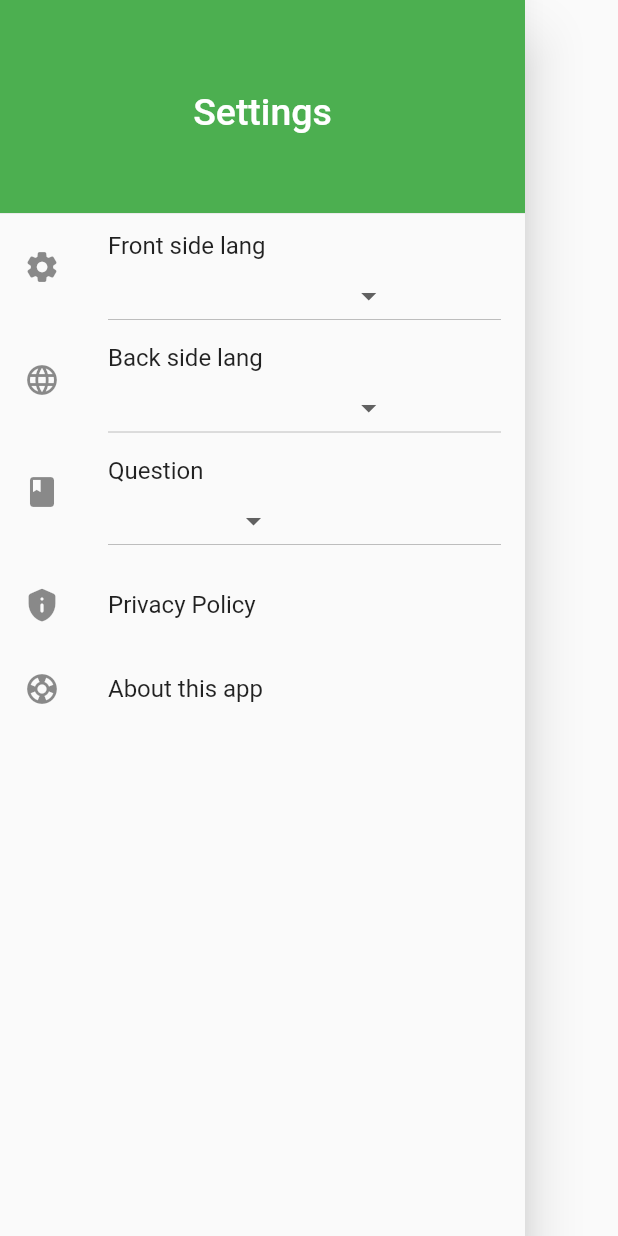
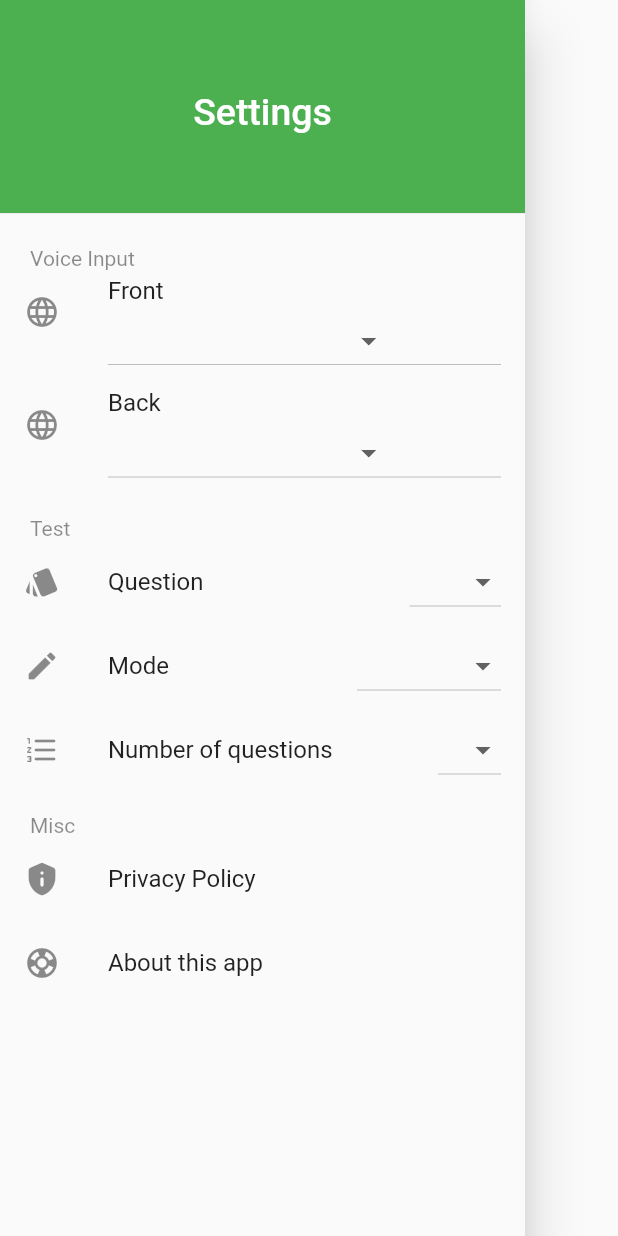
Before and after one commit to toshibo500/flash_card, a Flutter app: the SideDrawer screen opened directly, on a phone screen of 412 x 824 dp. Run offline on Flutter 3.47's test engine with Material 2 defaults, Android fonts, the phone set to English and light mode, and no system bars; our stand-ins replace flip_card, fluttertoast, shared_preferences, speech_to_text, sqflite, webview_flutter; missing offline and left inert: confirm_dialog, expansion_widget; accounts and stored records are empty.

Commit message:
メニュー完成

```diff
--- a/lib/models/preference_model.dart
+++ b/lib/models/preference_model.dart
@@ -2,30 +2,50 @@ class PreferenceModel {
   static const String tableName = 'preferences';
   static const String colFrontSideLang = 'frontSideLang';
   static const String colBackSideLang = 'backSideLang';
-  static const String colQAOrder = 'qAOrder';
+  static const String colQuestion = 'question';
+  static const String colTestMode = 'testMode';
+  static const String colNumOfTest = 'numOfTest';
 
   String? frontSideLang;
   String? backSideLang;
-  int? qAorder;
+  int? question;
+  int? testMode;
+  int? numOfTest;
 
-  PreferenceModel([this.frontSideLang, this.backSideLang, this.qAorder]);
+  PreferenceModel(
+      [this.frontSideLang,
+      this.backSideLang,
+      this.question,
+      this.testMode,
+      this.numOfTest]);
+
+  static const Map<int, String> frontAndBackItems = {0: 'Front', 1: 'Back'};
+  static const Map<int, String> testModeItems = {
+    0: 'Self mode',
+    1: 'Dictation'
+  };
+  static const int testModeSelfMode = 1;
 
   factory PreferenceModel.fromJson(dynamic json) {
     return PreferenceModel(
       json[colFrontSideLang] ?? 'en-US',
       json[colBackSideLang] ?? 'ja-JP',
-      json[colQAOrder] ?? 0,
+      json[colQuestion] ?? 0,
+      json[colTestMode] ?? 0,
+      json[colNumOfTest] ?? 10,
     );
   }
 
   @override
   String toString() {
-    return '{$frontSideLang, $backSideLang, $qAorder}';
+    return '{$frontSideLang, $backSideLang, $question, $testMode, $numOfTest}';
   }
 
   Map<String, dynamic> toJson() => {
         colFrontSideLang: frontSideLang,
         colBackSideLang: backSideLang,
-        colQAOrder: qAorder,
+        colQuestion: question,
+        colTestMode: testMode,
+        colNumOfTest: numOfTest,
       };
 }
--- a/lib/viewmodels/book_viewmodel.dart
+++ b/lib/viewmodels/book_viewmodel.dart
@@ -2,6 +2,8 @@ import 'package:flutter/material.dart';
 import 'package:flash_card/models/book_model.dart';
 import 'package:flash_card/models/card_model.dart';
 import 'package:flash_card/models/repositories/card_repository.dart';
+import 'package:flash_card/models/preference_model.dart';
+import 'package:flash_card/models/repositories/preference_repository.dart';
 
 class BookViewModel extends ChangeNotifier {
   bool _editMode = false;
@@ -9,9 +11,15 @@ class BookViewModel extends ChangeNotifier {
   List<CardModel> _cardList = [];
   List<CardModel> get items => _cardList;
 
+  PreferenceModel _preference = PreferenceModel();
+  PreferenceModel get preference => _preference;
+
   BookViewModel(BookModel selectedBook) {
     this.selectedBook = selectedBook;
     getAll(_selectedBook.id);
+    PreferenceRepository.get().then((value) {
+      _preference = value!;
+    });
   }
 
   bool get editMode => _editMode;
--- a/lib/views/book_page.dart
+++ b/lib/views/book_page.dart
@@ -77,8 +77,9 @@ class _BookPage extends StatelessWidget {
                     await Navigator.of(context).pushNamed('/testPage',
                         arguments: TestPageParameters(
                             book: _bookViweModel.selectedBook,
-                            numberOfQuestions: 10,
-                            isDictationMode: true));
+                            numberOfQuestions:
+                                _bookViweModel.preference.numOfTest!,
+                            testMode: _bookViweModel.preference.testMode!));
                   },
                 ),
               ),
--- a/lib/views/components/drawer_menu.dart
+++ b/lib/views/components/drawer_menu.dart
@@ -1,4 +1,5 @@
 import 'dart:ui';
+import 'package:flash_card/models/preference_model.dart';
 import 'package:provider/provider.dart';
 import 'package:flutter/material.dart';
 import 'package:flash_card/utilities/stt.dart';
@@ -20,19 +21,34 @@ class SideDrawer extends StatelessWidget {
 class _SideDrawer extends StatelessWidget {
   final Stt _stt = Stt();
   final List<DropdownMenuItem<String>> _langItems = [];
-  final List<DropdownMenuItem<int>> _qAorderItems = [];
-
-  static const Map<int, String> _qAOrder = {0: 'Front->Back', 1: 'Back->Front'};
+  final List<DropdownMenuItem<int>> _questionItems = [];
+  final List<DropdownMenuItem<int>> _testModeItems = [];
+  final List<DropdownMenuItem<int>> _numOfTest = [];
 
   _SideDrawer({Key? key}) : super(key: key) {
     initSpeech();
-    _qAOrder.forEach((key, value) {
-      _qAorderItems.add(DropdownMenuItem(
+    PreferenceModel.frontAndBackItems.forEach((key, value) {
+      _questionItems.add(DropdownMenuItem(
         child: Text(
           value,
           style: const TextStyle(fontSize: 16.0),
         ),
         value: key,
+      ));
+    });
+    PreferenceModel.testModeItems.forEach((key, value) {
+      _testModeItems.add(DropdownMenuItem(
+        child: Text(
+          value,
+          style: const TextStyle(fontSize: 16.0),
+        ),
+        value: key,
+      ));
+    });
+    List.generate(100, (index) {
+      _numOfTest.add(DropdownMenuItem(
+        child: Text(index.toString()),
+        value: index,
       ));
     });
   }
@@ -75,11 +91,20 @@ class _SideDrawer extends StatelessWidget {
                       color: Colors.green,
                     ),
                   )),
+              Container(
+                height: 30,
+                alignment: Alignment.bottomLeft,
+                padding: const EdgeInsets.fromLTRB(20, 10, 0, 0),
+                child: const Text(
+                  'Voice Input',
+                  style: TextStyle(color: Colors.black45),
+                ),
+              ),
               ListTile(
                 leading: const Icon(
-                  Icons.settings_rounded,
+                  Icons.language_rounded,
                 ),
-                title: const Text('Front side lang'),
+                title: const Text('Front'),
                 subtitle: DropdownButton<String>(
                   value: _drawerMenuViewModel.preference.frontSideLang,
                   items: _langItems,
@@ -94,7 +119,7 @@ class _SideDrawer extends StatelessWidget {
                 leading: const Icon(
                   Icons.language_rounded,
                 ),
-                title: const Text('Back side lang'),
+                title: const Text('Back'),
                 subtitle: DropdownButton<String>(
                   value: _drawerMenuViewModel.preference.backSideLang,
                   items: _langItems,
@@ -105,19 +130,77 @@ class _SideDrawer extends StatelessWidget {
                   },
                 ),
               ),
+              Container(
+                height: 30,
+                alignment: Alignment.bottomLeft,
+                padding: const EdgeInsets.fromLTRB(20, 10, 0, 0),
+                child: const Text(
+                  'Test',
+                  style: TextStyle(color: Colors.black45),
+                ),
+              ),
               ListTile(
                 leading: const Icon(
-                  Icons.book_rounded,
+                  Icons.style_rounded,
                 ),
-                title: const Text('Question'),
-                subtitle: DropdownButton<int>(
-                  value: _drawerMenuViewModel.preference.qAorder,
-                  items: _qAorderItems,
-                  onChanged: (value) {
-                    _drawerMenuViewModel.preference.qAorder = value!;
-                    _drawerMenuViewModel
-                        .update(_drawerMenuViewModel.preference);
-                  },
+                title: Row(
+                    mainAxisAlignment: MainAxisAlignment.spaceBetween,
+                    children: [
+                      const Text('Question'),
+                      DropdownButton<int>(
+                        value: _drawerMenuViewModel.preference.question,
+                        items: _questionItems,
+                        onChanged: (value) {
+                          _drawerMenuViewModel.preference.question = value!;
+                          _drawerMenuViewModel
+                              .update(_drawerMenuViewModel.preference);
+                        },
+                      )
+                    ]),
+              ),
+              ListTile(
+                  leading: const Icon(
+                    Icons.mode_rounded,
+                  ),
+                  title: Row(
+                      mainAxisAlignment: MainAxisAlignment.spaceBetween,
+                      children: [
+                        const Text('Mode'),
+                        DropdownButton<int>(
+                          value: _drawerMenuViewModel.preference.testMode,
+                          items: _testModeItems,
+                          onChanged: (value) {
+                            _drawerMenuViewModel.preference.testMode = value!;
+                            _drawerMenuViewModel
+                                .update(_drawerMenuViewModel.preference);
+                          },
+                        )
+                      ])),
+              ListTile(
+                  leading: const Icon(
+                    Icons.format_list_numbered_rounded,
+                  ),
+                  title: Row(
+                      mainAxisAlignment: MainAxisAlignment.spaceBetween,
+                      children: [
+                        const Text('Number of questions'),
+                        DropdownButton<int>(
+                          value: _drawerMenuViewModel.preference.numOfTest,
+                          items: _numOfTest,
+                          onChanged: (value) {
+                            _drawerMenuViewModel.preference.numOfTest = value!;
+                            _drawerMenuViewModel
+                                .update(_drawerMenuViewModel.preference);
+                          },
+                        ),
+                      ])),
+              Container(
+                height: 30,
+                alignment: Alignment.bottomLeft,
+                padding: const EdgeInsets.fromLTRB(20, 10, 0, 0),
+                child: const Text(
+                  'Misc',
+                  style: TextStyle(color: Colors.black45),
                 ),
               ),
               ListTile(
--- a/lib/views/test_page.dart
+++ b/lib/views/test_page.dart
@@ -1,4 +1,5 @@
 import 'package:flash_card/models/book_model.dart';
+import 'package:flash_card/models/preference_model.dart';
 import 'package:flutter/material.dart';
 import 'package:provider/provider.dart';
 import 'package:flash_card/viewmodels/test_viewmodel.dart';
@@ -10,10 +11,10 @@ class TestPageParameters {
   TestPageParameters(
       {required this.book,
       required this.numberOfQuestions,
-      required this.isDictationMode});
+      required this.testMode});
   BookModel book;
   int numberOfQuestions;
-  bool isDictationMode;
+  int testMode;
 }
 
 class TestPage extends StatelessWidget {
@@ -85,7 +86,7 @@ class _TestPage extends StatelessWidget {
                 ),
               ),
               _buildDictaion(context, _testViweModel),
-              _buildButtons(context, _testViweModel, param.isDictationMode),
+              _buildButtons(context, _testViweModel, param.testMode),
               ExpansionWidget(
                   initiallyExpanded: false,
                   onSaveState: (value) => _answerExpanded = value,
@@ -148,7 +149,7 @@ class _TestPage extends StatelessWidget {
   }
 
   Container _buildButtons(
-      BuildContext context, TestViewModel viewmodel, bool isDictationMode) {
+      BuildContext context, TestViewModel viewmodel, int testMode) {
     List<ElevatedButton> selfMode = [
       ElevatedButton(
         style: ElevatedButton.styleFrom(
@@ -199,7 +200,9 @@ class _TestPage extends StatelessWidget {
       height: 80,
       child: Row(
           mainAxisAlignment: MainAxisAlignment.spaceAround,
-          children: isDictationMode ? dictationMode : selfMode),
+          children: testMode == PreferenceModel.testModeSelfMode
+              ? dictationMode
+              : selfMode),
     );
   }
 }
--- a/lib/views/web_view_page.dart
+++ b/lib/views/web_view_page.dart
@@ -1,4 +1,3 @@
-import 'dart:async';
 import 'dart:io';
 import 'package:flutter/material.dart';
 import 'package:webview_flutter/webview_flutter.dart';
--- a/pubspec.yaml
+++ b/pubspec.yaml
@@ -41,6 +41,7 @@ dependencies:
   expansion_widget: ^0.0.3
   intl: ^0.17.0
   webview_flutter: ^2.3.1
+  settings_ui: ^1.0.0
 
   # The following adds the Cupertino Icons font to your application.
   # Use with the CupertinoIcons class for iOS style icons.
```
Also changed, not shown: pubspec.lock.
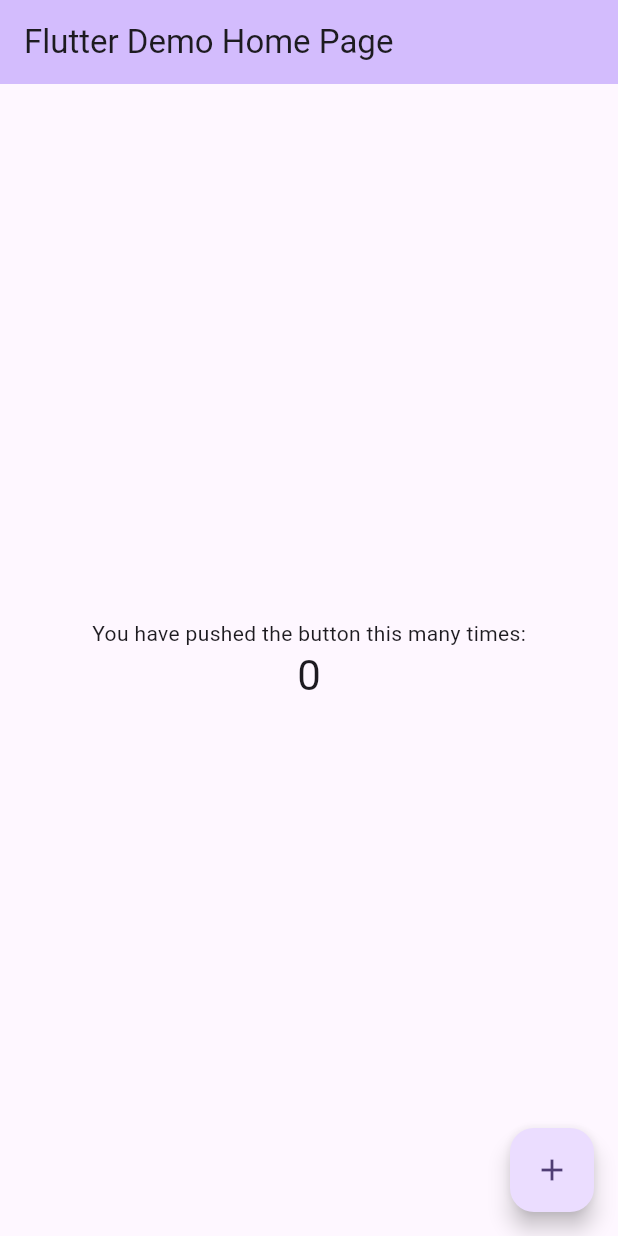
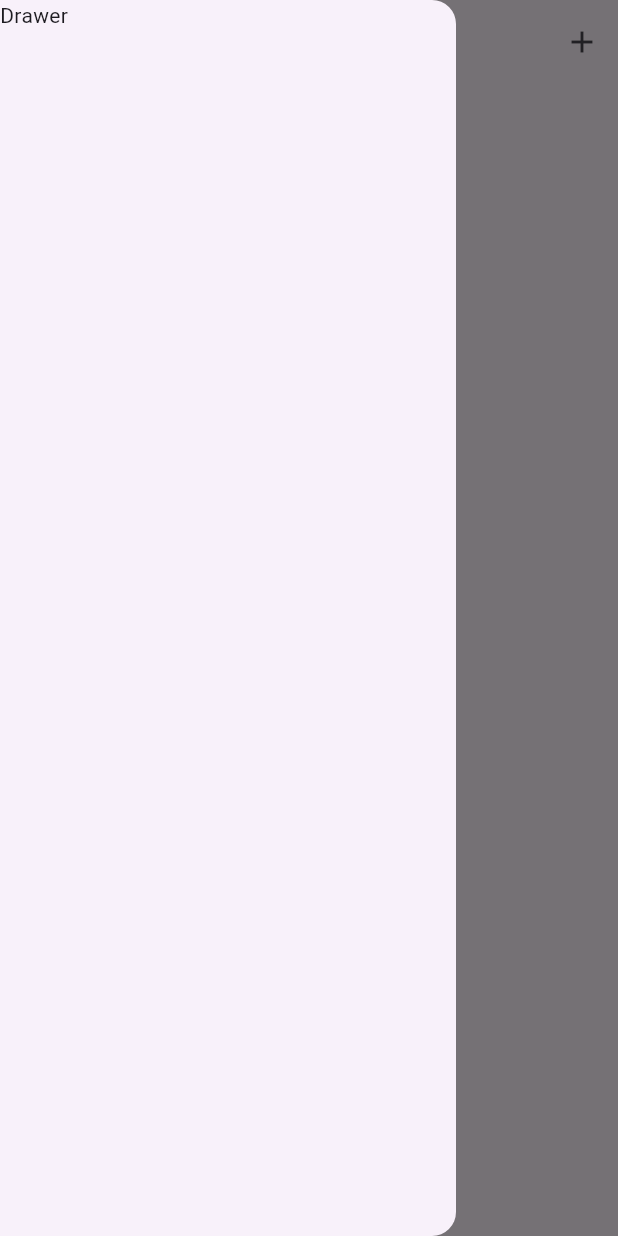
Before and after one commit to chanwoomk1/flutter_first_and, a Flutter app: the screen it shows after launch, with the side drawer open (before the commit the screen has no drawer), on a phone screen of 412 x 824 dp. Run offline on Flutter 3.47's test engine with Material 3 defaults, Android fonts, the phone set to English and light mode, and no system bars.

Commit message:
유튜브 todo

```diff
--- a/myapp/lib/main.dart
+++ b/myapp/lib/main.dart
@@ -1,4 +1,7 @@
 import 'package:flutter/material.dart';
+import "package:myapp/mainscreen.dart";
+
+//flutter run -d web-server --web-hostname=0.0.0.0
 
 void main() {
   runApp(const MyApp());
@@ -13,110 +16,9 @@ class MyApp extends StatelessWidget {
     return MaterialApp(
       title: 'Flutter  Demo',
       theme: ThemeData(
-        // This is the theme of your application.
-        //
-        // TRY THIS: Try running your application with "flutter run". You'll see
-        // the application has a purple toolbar. Then, without quitting the app,
-        // try changing the seedColor in the colorScheme below to Colors.green
-        // and then invoke "hot reload" (save your changes or press the "hot
-        // reload" button in a Flutter-supported IDE, or press "r" if you used
-        // the command line to start the app).
-        //
-        // Notice that the counter didn't reset back to zero; the application
-        // state is not lost during the reload. To reset the state, use hot
-        // restart instead.
-        //
-        // This works for code too, not just values: Most code changes can be
-        // tested with just a hot reload.
         colorScheme: ColorScheme.fromSeed(seedColor: Colors.deepPurple),
       ),
-      home: const MyHomePage(title: 'Flutter Demo Home Page'),
+      home: const MainScreen(),
     );
   }
 }
-
-class MyHomePage extends StatefulWidget {
-  const MyHomePage({super.key, required this.title});
-
-  // This widget is the home page of your application. It is stateful, meaning
-  // that it has a State object (defined below) that contains fields that affect
-  // how it looks.
-
-  // This class is the configuration for the state. It holds the values (in this
-  // case the title) provided by the parent (in this case the App widget) and
-  // used by the build method of the State. Fields in a Widget subclass are
-  // always marked "final".
-
-  final String title;
-
-  @override
-  State<MyHomePage> createState() => _MyHomePageState();
-}
-
-class _MyHomePageState extends State<MyHomePage> {
-  int _counter = 0;
-
-  void _incrementCounter() {
-    setState(() {
-      // This call to setState tells the Flutter framework that something has
-      // changed in this State, which causes it to rerun the build method below
-      // so that the display can reflect the updated values. If we changed
-      // _counter without calling setState(), then the build method would not be
-      // called again, and so nothing would appear to happen.
-      _counter++;
-    });
-  }
-
-  @override
-  Widget build(BuildContext context) {
-    // This method is rerun every time setState is called, for instance as done
-    // by the _incrementCounter method above.
-    //
-    // The Flutter framework has been optimized to make rerunning build methods
-    // fast, so that you can just rebuild anything that needs updating rather
-    // than having to individually change instances of widgets.
-    return Scaffold(
-      appBar: AppBar(
-        // TRY THIS: Try changing the color here to a specific color (to
-        // Colors.amber, perhaps?) and trigger a hot reload to see the AppBar
-        // change color while the other colors stay the same.
-        backgroundColor: Theme.of(context).colorScheme.inversePrimary,
-        // Here we take the value from the MyHomePage object that was created by
-        // the App.build method, and use it to set our appbar title.
-        title: Text(widget.title),
-      ),
-      body: Center(
-        // Center is a layout widget. It takes a single child and positions it
-        // in the middle of the parent.
-        child: Column(
-          // Column is also a layout widget. It takes a list of children and
-          // arranges them vertically. By default, it sizes itself to fit its
-          // children horizontally, and tries to be as tall as its parent.
-          //
-          // Column has various properties to control how it sizes itself and
-          // how it positions its children. Here we use mainAxisAlignment to
-          // center the children vertically; the main axis here is the vertical
-          // axis because Columns are vertical (the cross axis would be
-          // horizontal).
-          //
-          // TRY THIS: Invoke "debug painting" (choose the "Toggle Debug Paint"
-          // action in the IDE, or press "p" in the console), to see the
-          // wireframe for each widget.
-          mainAxisAlignment: MainAxisAlignment.center,
-          children: <Widget>[
-            const Text('You have pushed the button this many times:'),
-            Text(
-              '$_counter',
-              style: Theme.of(context).textTheme.headlineMedium,
-            ),
-          ],
-        ),
-      ),
-      floatingActionButton: FloatingActionButton(
-        onPressed: _incrementCounter,
-        tooltip: 'Increment',
-        child: const Icon(Icons.add),
-      ), // This trailing comma makes auto-formatting nicer for build methods.
-    );
-  }
-}
--- /dev/null
+++ b/myapp/lib/mainscreen.dart
@@ -0,0 +1,36 @@
+import 'package:flutter/material.dart';
+import 'package:myapp/func/add_task.dart';
+
+class MainScreen extends StatefulWidget {
+  const MainScreen({super.key});
+
+  @override
+  State<MainScreen> createState() => _MaiScreenState();
+}
+
+class _MaiScreenState extends State<MainScreen> {
+  @override
+  Widget build(BuildContext context) {
+    return Scaffold(
+      drawer: const Drawer(child: Text("Drawer")),
+      appBar: AppBar(
+        title: const Text("todo app"),
+        centerTitle: true,
+        actions: [
+          IconButton(
+            onPressed: () {
+              showModalBottomSheet(
+                context: context,
+                builder: (context) => SizedBox(
+                  height: 250,
+                  child:  AddTask(),
+                ),
+              );
+            },
+            icon: const Icon(Icons.add),
+          ),
+        ],
+      ),
+    );
+  }
+}
```
Also changed, not shown: myapp/lib/func/add_task.dart (added, +36 -0 lines).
:::
TASK
Scan the material for lines that hold the word "reload", then say how many there are and nothing else.

ANSWER SECTION
5